◆ TASK DIRECTIONS ◆
Restate the data word for word and leave the images out.

***** ENTRIES SHOWN

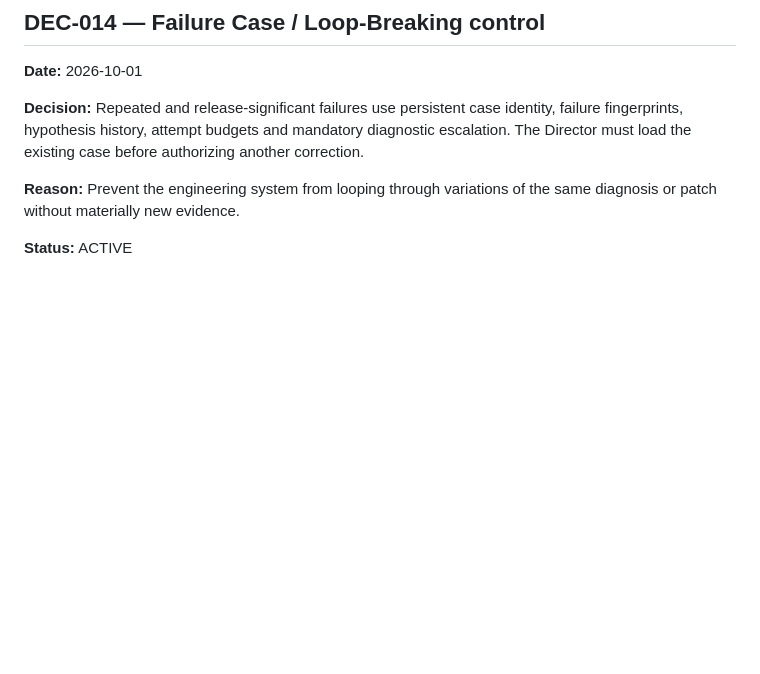
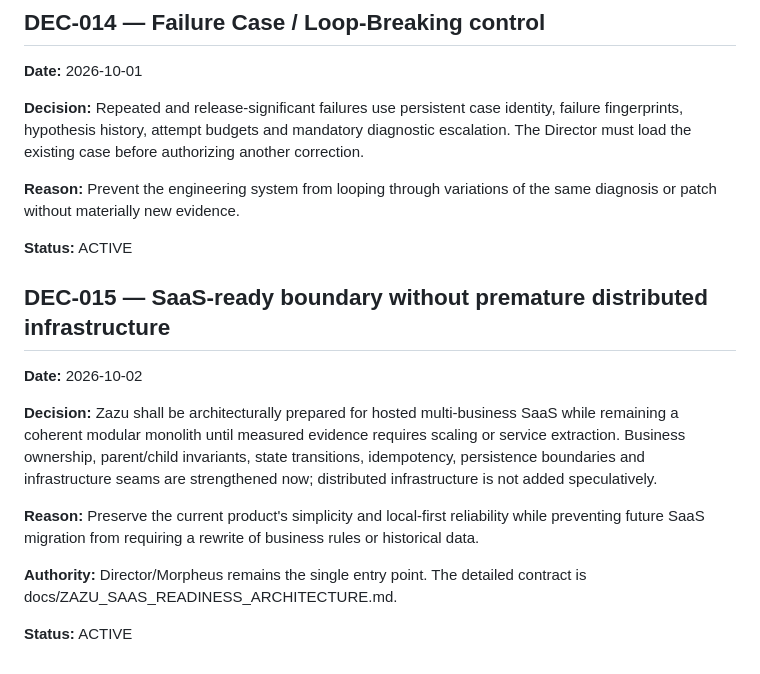
Before and after one commit to Leano-Jordan/ZazuEMP, a Markdown page: .ai/engineering/DECISION_LOG.md, the part around the change. GitHub-like rendering; blank space fills up the shorter version.

Commit message:
Record SaaS-ready architecture boundary under Director control

```diff
--- a/.ai/engineering/DECISION_LOG.md
+++ b/.ai/engineering/DECISION_LOG.md
@@ -93,3 +93,16 @@ Durable decisions governing the Zazu engineering system.
 **Reason:** Prevent the engineering system from looping through variations of the same diagnosis or patch without materially new evidence.
 
 **Status:** ACTIVE
+
+
+## DEC-015 — SaaS-ready boundary without premature distributed infrastructure
+
+**Date:** 2026-10-02
+
+**Decision:** Zazu shall be architecturally prepared for hosted multi-business SaaS while remaining a coherent modular monolith until measured evidence requires scaling or service extraction. Business ownership, parent/child invariants, state transitions, idempotency, persistence boundaries and infrastructure seams are strengthened now; distributed infrastructure is not added speculatively.
+
+**Reason:** Preserve the current product's simplicity and local-first reliability while preventing future SaaS migration from requiring a rewrite of business rules or historical data.
+
+**Authority:** Director/Morpheus remains the single entry point. The detailed contract is docs/ZAZU_SAAS_READINESS_ARCHITECTURE.md.
+
+**Status:** ACTIVE
```
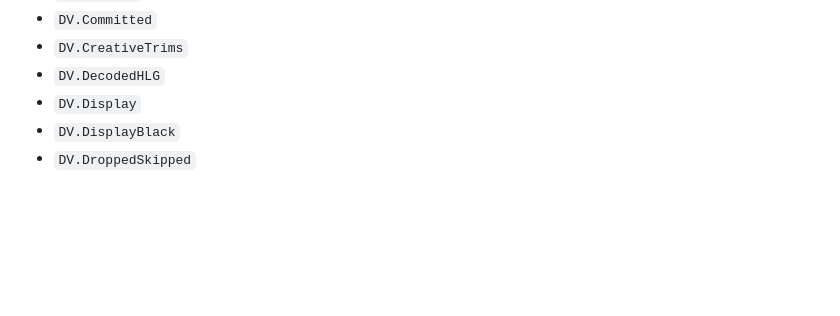
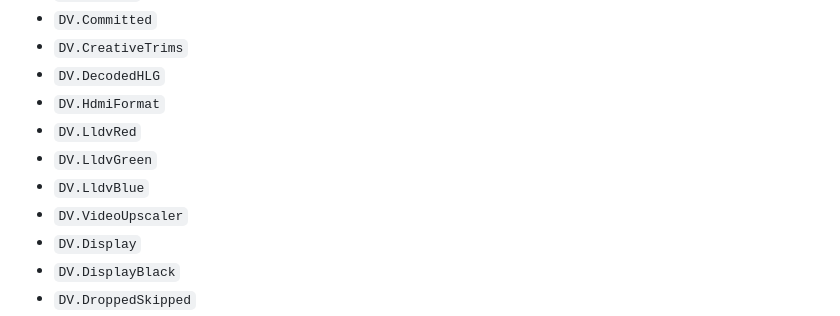
Before and after one commit to frodo19/service-cb1-ppi, a Markdown page: README.md, the part around the change. GitHub-like rendering; folded sections open; blank space fills up the shorter version.

```diff
--- a/README.md
+++ b/README.md
@@ -46,6 +46,11 @@ The fork fills these properties on the `playerprocessinfo` window:
 - `DV.Committed`
 - `DV.CreativeTrims`
 - `DV.DecodedHLG`
+- `DV.HdmiFormat`
+- `DV.LldvRed`
+- `DV.LldvGreen`
+- `DV.LldvBlue`
+- `DV.VideoUpscaler`
 - `DV.Display`
 - `DV.DisplayBlack`
 - `DV.DroppedSkipped`
```
Also changed, not shown: media/cb1-switch-panel.png (added), 3 other files.
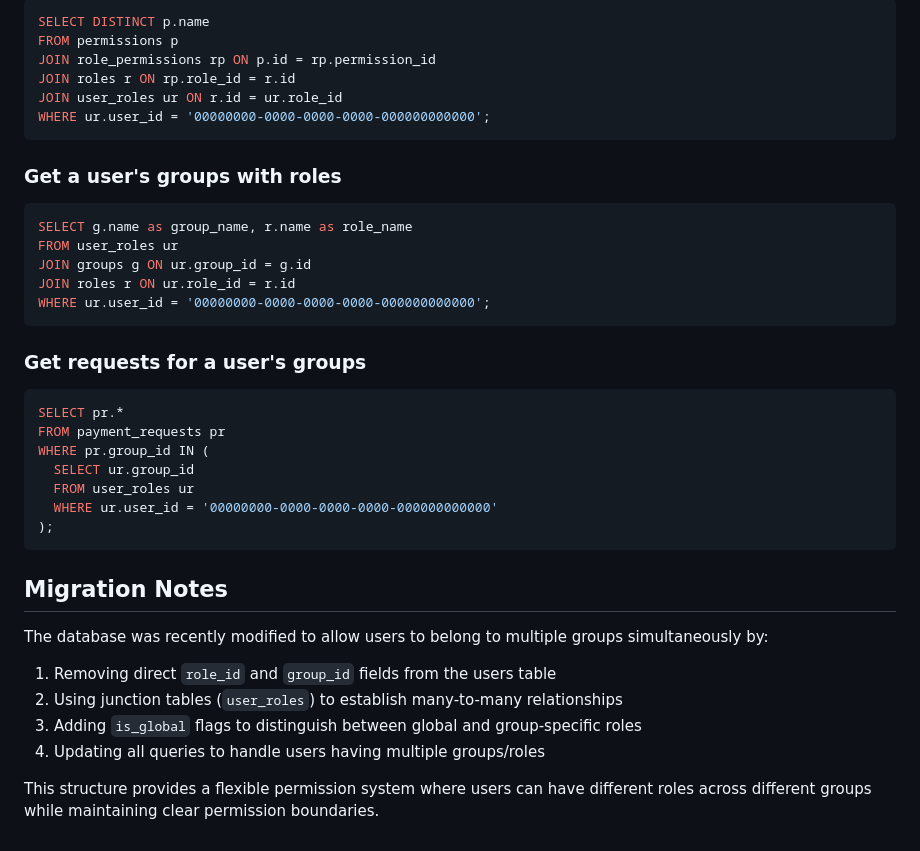
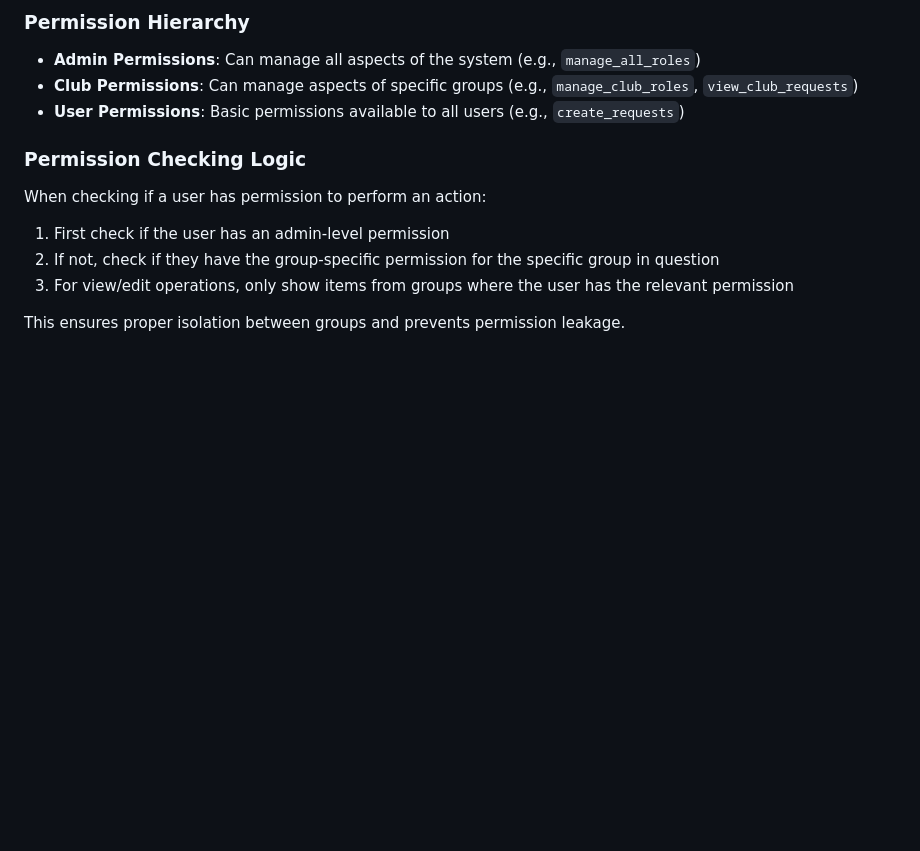
Before and after one commit to Housam2020/MES-ERP, a Markdown page: src/docs/DATABASE.md, the part around one of its changes. Drawn GitHub-style; blank space fills up the shorter version.

````diff
--- a/src/docs/DATABASE.md
+++ b/src/docs/DATABASE.md
@@ -165,42 +85,16 @@ CREATE TABLE annual_budget_form_rows (
 
-```sql
-SELECT DISTINCT p.name
-FROM permissions p
-JOIN role_permissions rp ON p.id = rp.permission_id
-JOIN roles r ON rp.role_id = r.id
-JOIN user_roles ur ON r.id = ur.role_id
-WHERE ur.user_id = '00000000-0000-0000-0000-000000000000';
-```
+### Permission Hierarchy
 
-### Get a user's groups with roles
+- **Admin Permissions**: Can manage all aspects of the system (e.g., `manage_all_roles`)
+- **Club Permissions**: Can manage aspects of specific groups (e.g., `manage_club_roles`, `view_club_requests`)
+- **User Permissions**: Basic permissions available to all users (e.g., `create_requests`)
 
-```sql
-SELECT g.name as group_name, r.name as role_name
-FROM user_roles ur
-JOIN groups g ON ur.group_id = g.id
-JOIN roles r ON ur.role_id = r.id
-WHERE ur.user_id = '00000000-0000-0000-0000-000000000000';
-```
+### Permission Checking Logic
 
-### Get requests for a user's groups
+When checking if a user has permission to perform an action:
 
-```sql
-SELECT pr.*
-FROM payment_requests pr
-WHERE pr.group_id IN (
-  SELECT ur.group_id
-  FROM user_roles ur
-  WHERE ur.user_id = '00000000-0000-0000-0000-000000000000'
-);
-```
+1. First check if the user has an admin-level permission
+2. If not, check if they have the group-specific permission for the specific group in question
+3. For view/edit operations, only show items from groups where the user has the relevant permission
 
-## Migration Notes
-
-The database was recently modified to allow users to belong to multiple groups simultaneously by:
-
-1. Removing direct `role_id` and `group_id` fields from the users table
-2. Using junction tables (`user_roles`) to establish many-to-many relationships
-3. Adding `is_global` flags to distinguish between global and group-specific roles
-4. Updating all queries to handle users having multiple groups/roles
-
-This structure provides a flexible permission system where users can have different roles across different groups while maintaining clear permission boundaries.
+This ensures proper isolation between groups and prevents permission leakage.
````
Also changed, not shown: other parts of src/docs/DATABASE.md (+57 -137 lines).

**********

◆ REPLY TO THE TASK ◆
Before and after one commit to Leano-Jordan/ZazuEMP, a Markdown page: .ai/engineering/DECISION_LOG.md, the part around the change. GitHub-like rendering; blank space fills up the shorter version.

Commit message:
Record SaaS-ready architecture boundary under Director control

```diff
--- a/.ai/engineering/DECISION_LOG.md
+++ b/.ai/engineering/DECISION_LOG.md
@@ -93,3 +93,16 @@ Durable decisions governing the Zazu engineering system.
 **Reason:** Prevent the engineering system from looping through variations of the same diagnosis or patch without materially new evidence.
 
 **Status:** ACTIVE
+
+
+## DEC-015 — SaaS-ready boundary without premature distributed infrastructure
+
+**Date:** 2026-10-02
+
+**Decision:** Zazu shall be architecturally prepared for hosted multi-business SaaS while remaining a coherent modular monolith until measured evidence requires scaling or service extraction. Business ownership, parent/child invariants, state transitions, idempotency, persistence boundaries and infrastructure seams are strengthened now; distributed infrastructure is not added speculatively.
+
+**Reason:** Preserve the current product's simplicity and local-first reliability while preventing future SaaS migration from requiring a rewrite of business rules or historical data.
+
+**Authority:** Director/Morpheus remains the single entry point. The detailed contract is docs/ZAZU_SAAS_READINESS_ARCHITECTURE.md.
+
+**Status:** ACTIVE
```
Before and after one commit to frodo19/service-cb1-ppi, a Markdown page: README.md, the part around the change. GitHub-like rendering; folded sections open; blank space fills up the shorter version.

```diff
--- a/README.md
+++ b/README.md
@@ -46,6 +46,11 @@ The fork fills these properties on the `playerprocessinfo` window:
 - `DV.Committed`
 - `DV.CreativeTrims`
 - `DV.DecodedHLG`
+- `DV.HdmiFormat`
+- `DV.LldvRed`
+- `DV.LldvGreen`
+- `DV.LldvBlue`
+- `DV.VideoUpscaler`
 - `DV.Display`
 - `DV.DisplayBlack`
 - `DV.DroppedSkipped`
```
Also changed, not shown: media/cb1-switch-panel.png (added), 3 other files.
Before and after one commit to Housam2020/MES-ERP, a Markdown page: src/docs/DATABASE.md, the part around one of its changes. Drawn GitHub-style; blank space fills up the shorter version.

````diff
--- a/src/docs/DATABASE.md
+++ b/src/docs/DATABASE.md
@@ -165,42 +85,16 @@ CREATE TABLE annual_budget_form_rows (
 
-```sql
-SELECT DISTINCT p.name
-FROM permissions p
-JOIN role_permissions rp ON p.id = rp.permission_id
-JOIN roles r ON rp.role_id = r.id
-JOIN user_roles ur ON r.id = ur.role_id
-WHERE ur.user_id = '00000000-0000-0000-0000-000000000000';
-```
+### Permission Hierarchy
 
-### Get a user's groups with roles
+- **Admin Permissions**: Can manage all aspects of the system (e.g., `manage_all_roles`)
+- **Club Permissions**: Can manage aspects of specific groups (e.g., `manage_club_roles`, `view_club_requests`)
+- **User Permissions**: Basic permissions available to all users (e.g., `create_requests`)
 
-```sql
-SELECT g.name as group_name, r.name as role_name
-FROM user_roles ur
-JOIN groups g ON ur.group_id = g.id
-JOIN roles r ON ur.role_id = r.id
-WHERE ur.user_id = '00000000-0000-0000-0000-000000000000';
-```
+### Permission Checking Logic
 
-### Get requests for a user's groups
+When checking if a user has permission to perform an action:
 
-```sql
-SELECT pr.*
-FROM payment_requests pr
-WHERE pr.group_id IN (
-  SELECT ur.group_id
-  FROM user_roles ur
-  WHERE ur.user_id = '00000000-0000-0000-0000-000000000000'
-);
-```
+1. First check if the user has an admin-level permission
+2. If not, check if they have the group-specific permission for the specific group in question
+3. For view/edit operations, only show items from groups where the user has the relevant permission
 
-## Migration Notes
-
-The database was recently modified to allow users to belong to multiple groups simultaneously by:
-
-1. Removing direct `role_id` and `group_id` fields from the users table
-2. Using junction tables (`user_roles`) to establish many-to-many relationships
-3. Adding `is_global` flags to distinguish between global and group-specific roles
-4. Updating all queries to handle users having multiple groups/roles
-
-This structure provides a flexible permission system where users can have different roles across different groups while maintaining clear permission boundaries.
+This ensures proper isolation between groups and prevents permission leakage.
````
Also changed, not shown: other parts of src/docs/DATABASE.md (+57 -137 lines).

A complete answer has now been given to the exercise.